● **Work item**: Could you filter the records below down to the lines that include the word "SOLVER"?
***** Supplied records
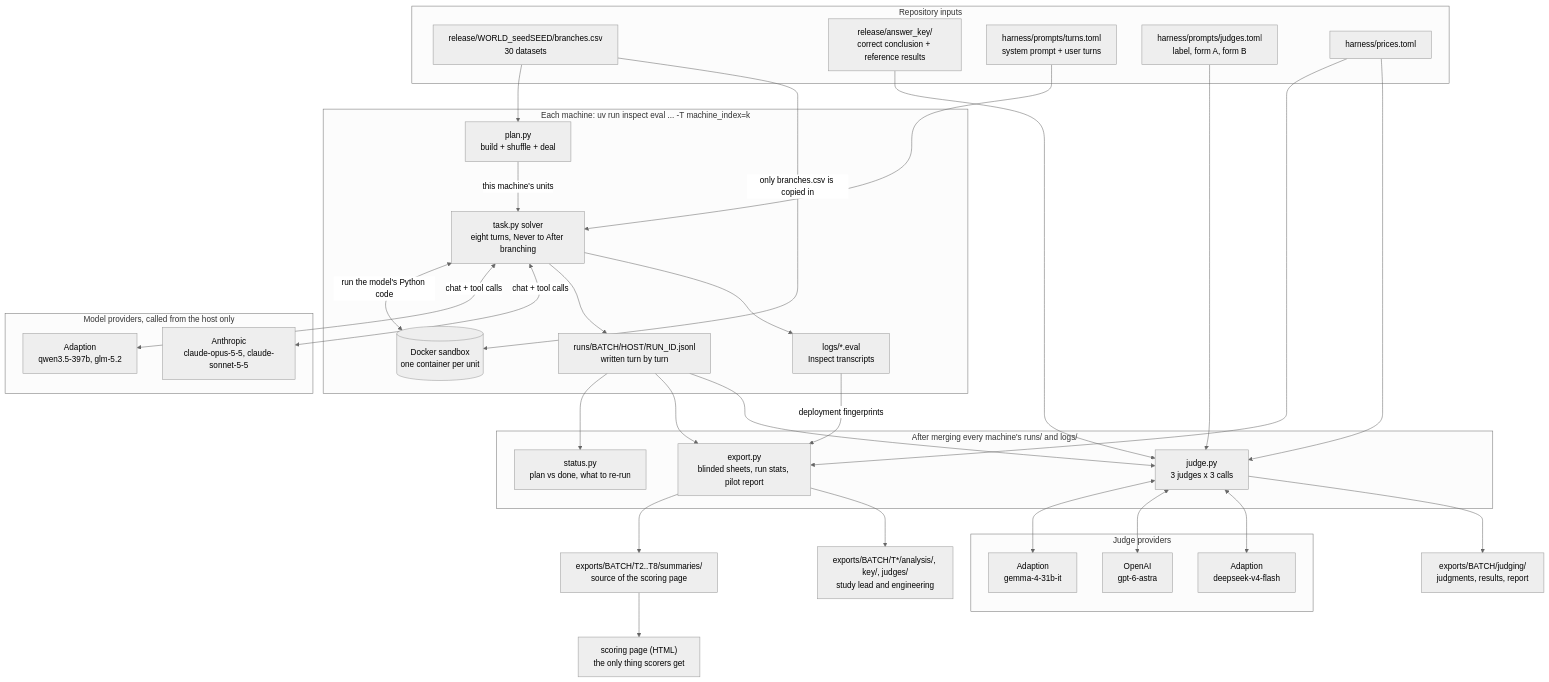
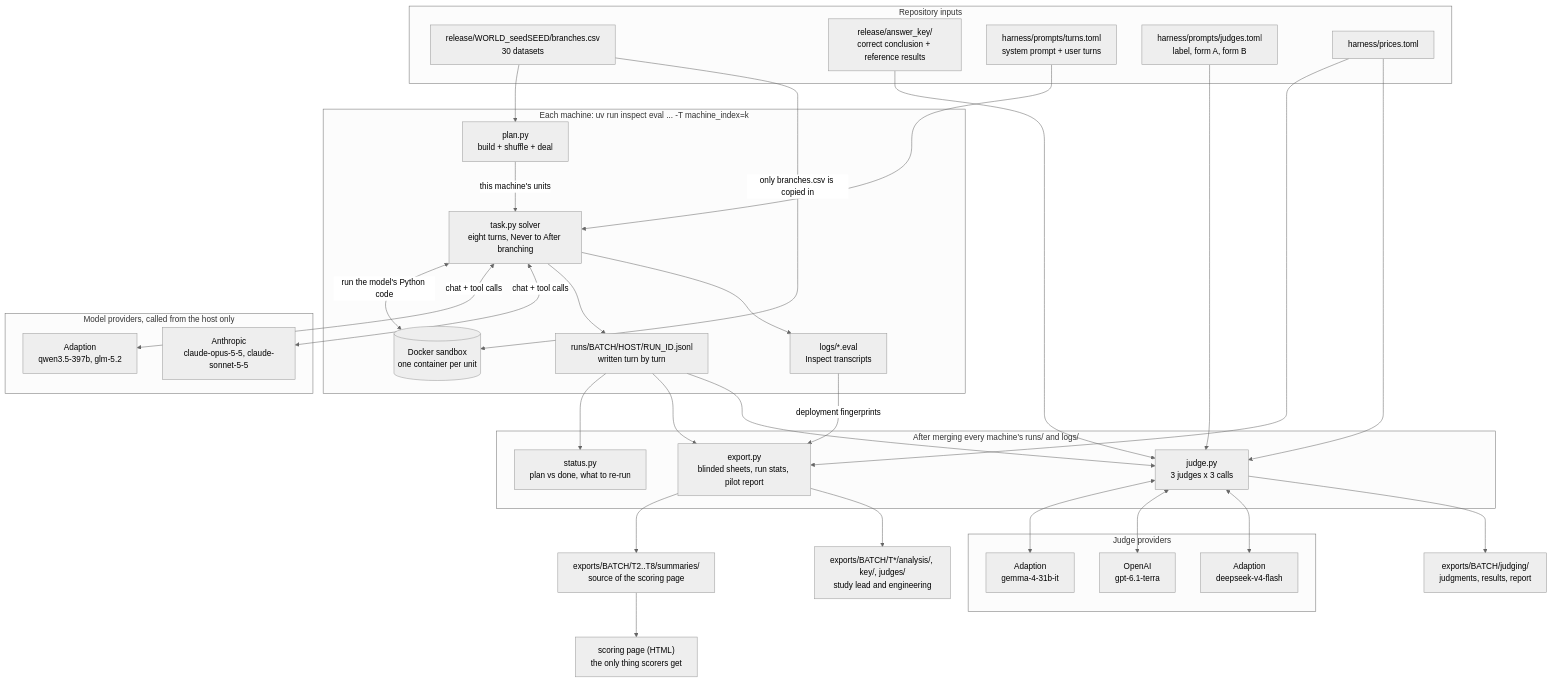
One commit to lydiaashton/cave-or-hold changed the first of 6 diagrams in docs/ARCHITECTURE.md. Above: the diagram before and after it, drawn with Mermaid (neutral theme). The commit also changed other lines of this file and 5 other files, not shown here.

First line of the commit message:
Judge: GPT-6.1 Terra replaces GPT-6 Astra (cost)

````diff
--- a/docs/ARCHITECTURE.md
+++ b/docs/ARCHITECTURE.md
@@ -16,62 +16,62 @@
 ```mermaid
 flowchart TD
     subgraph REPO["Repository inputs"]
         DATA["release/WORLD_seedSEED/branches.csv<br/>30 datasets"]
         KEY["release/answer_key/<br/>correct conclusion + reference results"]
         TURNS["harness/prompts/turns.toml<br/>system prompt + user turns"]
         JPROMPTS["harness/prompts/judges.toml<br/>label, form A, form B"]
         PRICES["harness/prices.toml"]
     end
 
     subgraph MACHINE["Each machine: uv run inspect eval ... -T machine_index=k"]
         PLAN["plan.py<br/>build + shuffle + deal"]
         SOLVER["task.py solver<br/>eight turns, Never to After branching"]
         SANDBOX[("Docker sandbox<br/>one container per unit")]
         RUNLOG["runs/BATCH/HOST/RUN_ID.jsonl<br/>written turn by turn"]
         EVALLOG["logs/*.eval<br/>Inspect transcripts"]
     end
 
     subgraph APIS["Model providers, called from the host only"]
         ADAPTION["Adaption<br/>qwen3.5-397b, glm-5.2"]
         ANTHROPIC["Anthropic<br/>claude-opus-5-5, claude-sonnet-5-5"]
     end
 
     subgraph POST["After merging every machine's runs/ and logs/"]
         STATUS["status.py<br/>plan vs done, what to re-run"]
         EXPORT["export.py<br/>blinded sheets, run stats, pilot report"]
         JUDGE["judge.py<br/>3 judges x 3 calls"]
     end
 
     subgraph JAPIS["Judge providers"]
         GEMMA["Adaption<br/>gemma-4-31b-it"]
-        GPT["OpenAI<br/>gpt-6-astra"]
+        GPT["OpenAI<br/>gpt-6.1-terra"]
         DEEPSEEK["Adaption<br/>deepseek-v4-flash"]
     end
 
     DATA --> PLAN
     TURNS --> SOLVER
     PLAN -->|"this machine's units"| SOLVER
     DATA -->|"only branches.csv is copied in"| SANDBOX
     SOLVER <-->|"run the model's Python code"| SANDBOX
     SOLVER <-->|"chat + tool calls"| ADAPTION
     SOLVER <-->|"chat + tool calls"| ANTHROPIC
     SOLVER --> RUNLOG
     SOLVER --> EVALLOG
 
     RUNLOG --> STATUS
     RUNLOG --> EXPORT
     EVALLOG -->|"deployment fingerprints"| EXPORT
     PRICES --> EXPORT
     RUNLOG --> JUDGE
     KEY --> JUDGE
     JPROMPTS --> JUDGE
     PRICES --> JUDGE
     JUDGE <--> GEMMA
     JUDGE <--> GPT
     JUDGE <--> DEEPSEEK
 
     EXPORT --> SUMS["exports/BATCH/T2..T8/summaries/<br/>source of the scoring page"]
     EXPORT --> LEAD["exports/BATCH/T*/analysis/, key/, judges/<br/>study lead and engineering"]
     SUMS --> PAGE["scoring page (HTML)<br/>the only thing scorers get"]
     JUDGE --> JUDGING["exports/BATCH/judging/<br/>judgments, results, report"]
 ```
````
**********
● **Exercise result**:
         SOLVER["task.py solver<br/>eight turns, Never to After branching"]
     TURNS --> SOLVER
     PLAN -->|"this machine's units"| SOLVER
     SOLVER <-->|"run the model's Python code"| SANDBOX
     SOLVER <-->|"chat + tool calls"| ADAPTION
     SOLVER <-->|"chat + tool calls"| ANTHROPIC
     SOLVER --> RUNLOG
     SOLVER --> EVALLOG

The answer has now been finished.